──────── Extracted information ────────

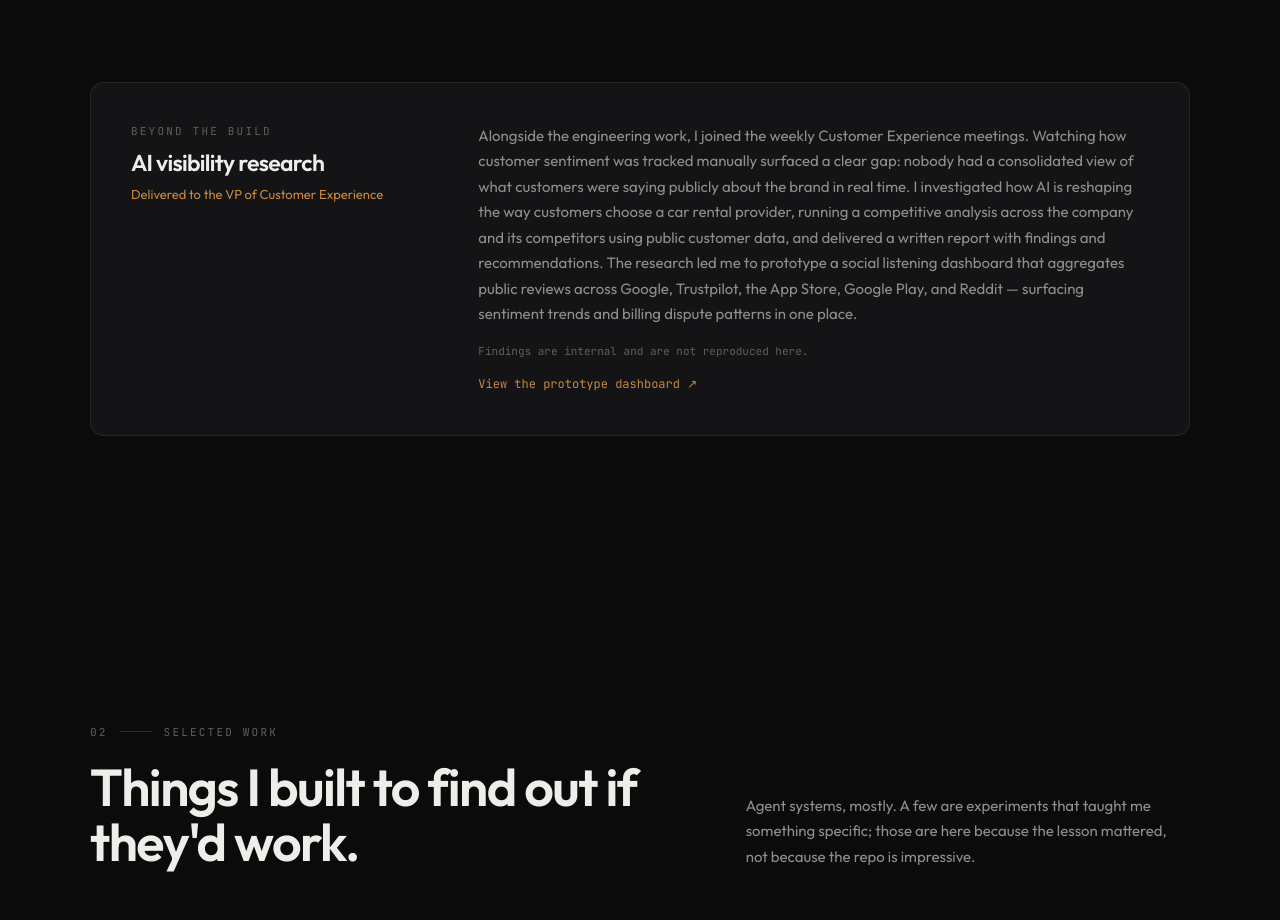
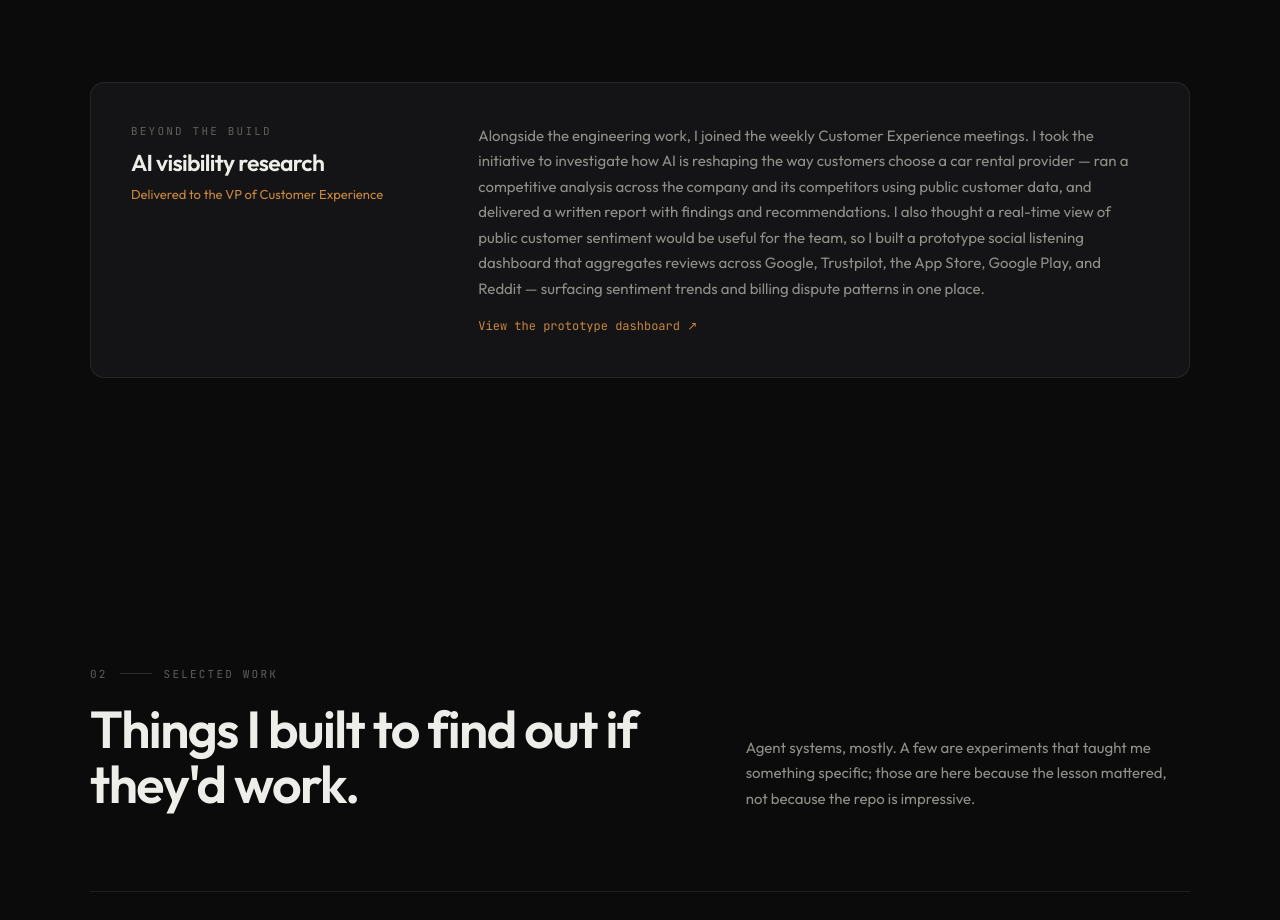
Before and after one commit to karthikreddyyalala/portfolio1, a Next.js app: page / in a window 1280 px wide. Shown: the part 4784-5704 px from the top of the page. Built offline with nearby package versions, Linux system fonts and the light colour scheme.

Commit message:
Rewrite research block: initiative framing, remove internal note

```diff
--- a/src/components/sections/CaseStudy.tsx
+++ b/src/components/sections/CaseStudy.tsx
@@ -139,9 +139,11 @@
               </div>
               <div className="md:col-span-8">
                 <p className="prose-body text-[15px]">{caseStudy.research.body}</p>
-                <p className="mono mt-4 text-[11px] text-[var(--faint)]">
-                  {caseStudy.research.note}
-                </p>
+                {caseStudy.research.note && (
+                  <p className="mono mt-4 text-[11px] text-[var(--faint)]">
+                    {caseStudy.research.note}
+                  </p>
+                )}
                 {caseStudy.research.liveLink && (
                   <a
                     href={caseStudy.research.liveLink}
--- a/src/content/casestudy.ts
+++ b/src/content/casestudy.ts
@@ -206,8 +206,8 @@
   research: {
     title: "AI visibility research",
     forWhom: "Delivered to the VP of Customer Experience",
-    body: "Alongside the engineering work, I joined the weekly Customer Experience meetings. Watching how customer sentiment was tracked manually surfaced a clear gap: nobody had a consolidated view of what customers were saying publicly about the brand in real time. I investigated how AI is reshaping the way customers choose a car rental provider, running a competitive analysis across the company and its competitors using public customer data, and delivered a written report with findings and recommendations. The research led me to prototype a social listening dashboard that aggregates public reviews across Google, Trustpilot, the App Store, Google Play, and Reddit — surfacing sentiment trends and billing dispute patterns in one place.",
-    note: "Findings are internal and are not reproduced here.",
+    body: "Alongside the engineering work, I joined the weekly Customer Experience meetings. I took the initiative to investigate how AI is reshaping the way customers choose a car rental provider — ran a competitive analysis across the company and its competitors using public customer data, and delivered a written report with findings and recommendations. I also thought a real-time view of public customer sentiment would be useful for the team, so I built a prototype social listening dashboard that aggregates reviews across Google, Trustpilot, the App Store, Google Play, and Reddit — surfacing sentiment trends and billing dispute patterns in one place.",
+    note: "",
     liveLink: "https://cx-dashboard-backend-production.up.railway.app/",
     liveLinkLabel: "View the prototype dashboard",
   },
```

────────

Reproduce the whole of the data, word for word, and omit its pictures.

* Solved problem:
Before and after one commit to karthikreddyyalala/portfolio1, a Next.js app: page / in a window 1280 px wide. Shown: the part 4784-5704 px from the top of the page. Built offline with nearby package versions, Linux system fonts and the light colour scheme.

Commit message:
Rewrite research block: initiative framing, remove internal note

```diff
--- a/src/components/sections/CaseStudy.tsx
+++ b/src/components/sections/CaseStudy.tsx
@@ -139,9 +139,11 @@
               </div>
               <div className="md:col-span-8">
                 <p className="prose-body text-[15px]">{caseStudy.research.body}</p>
-                <p className="mono mt-4 text-[11px] text-[var(--faint)]">
-                  {caseStudy.research.note}
-                </p>
+                {caseStudy.research.note && (
+                  <p className="mono mt-4 text-[11px] text-[var(--faint)]">
+                    {caseStudy.research.note}
+                  </p>
+                )}
                 {caseStudy.research.liveLink && (
                   <a
                     href={caseStudy.research.liveLink}
--- a/src/content/casestudy.ts
+++ b/src/content/casestudy.ts
@@ -206,8 +206,8 @@
   research: {
     title: "AI visibility research",
     forWhom: "Delivered to the VP of Customer Experience",
-    body: "Alongside the engineering work, I joined the weekly Customer Experience meetings. Watching how customer sentiment was tracked manually surfaced a clear gap: nobody had a consolidated view of what customers were saying publicly about the brand in real time. I investigated how AI is reshaping the way customers choose a car rental provider, running a competitive analysis across the company and its competitors using public customer data, and delivered a written report with findings and recommendations. The research led me to prototype a social listening dashboard that aggregates public reviews across Google, Trustpilot, the App Store, Google Play, and Reddit — surfacing sentiment trends and billing dispute patterns in one place.",
-    note: "Findings are internal and are not reproduced here.",
+    body: "Alongside the engineering work, I joined the weekly Customer Experience meetings. I took the initiative to investigate how AI is reshaping the way customers choose a car rental provider — ran a competitive analysis across the company and its competitors using public customer data, and delivered a written report with findings and recommendations. I also thought a real-time view of public customer sentiment would be useful for the team, so I built a prototype social listening dashboard that aggregates reviews across Google, Trustpilot, the App Store, Google Play, and Reddit — surfacing sentiment trends and billing dispute patterns in one place.",
+    note: "",
     liveLink: "https://cx-dashboard-backend-production.up.railway.app/",
     liveLinkLabel: "View the prototype dashboard",
   },
```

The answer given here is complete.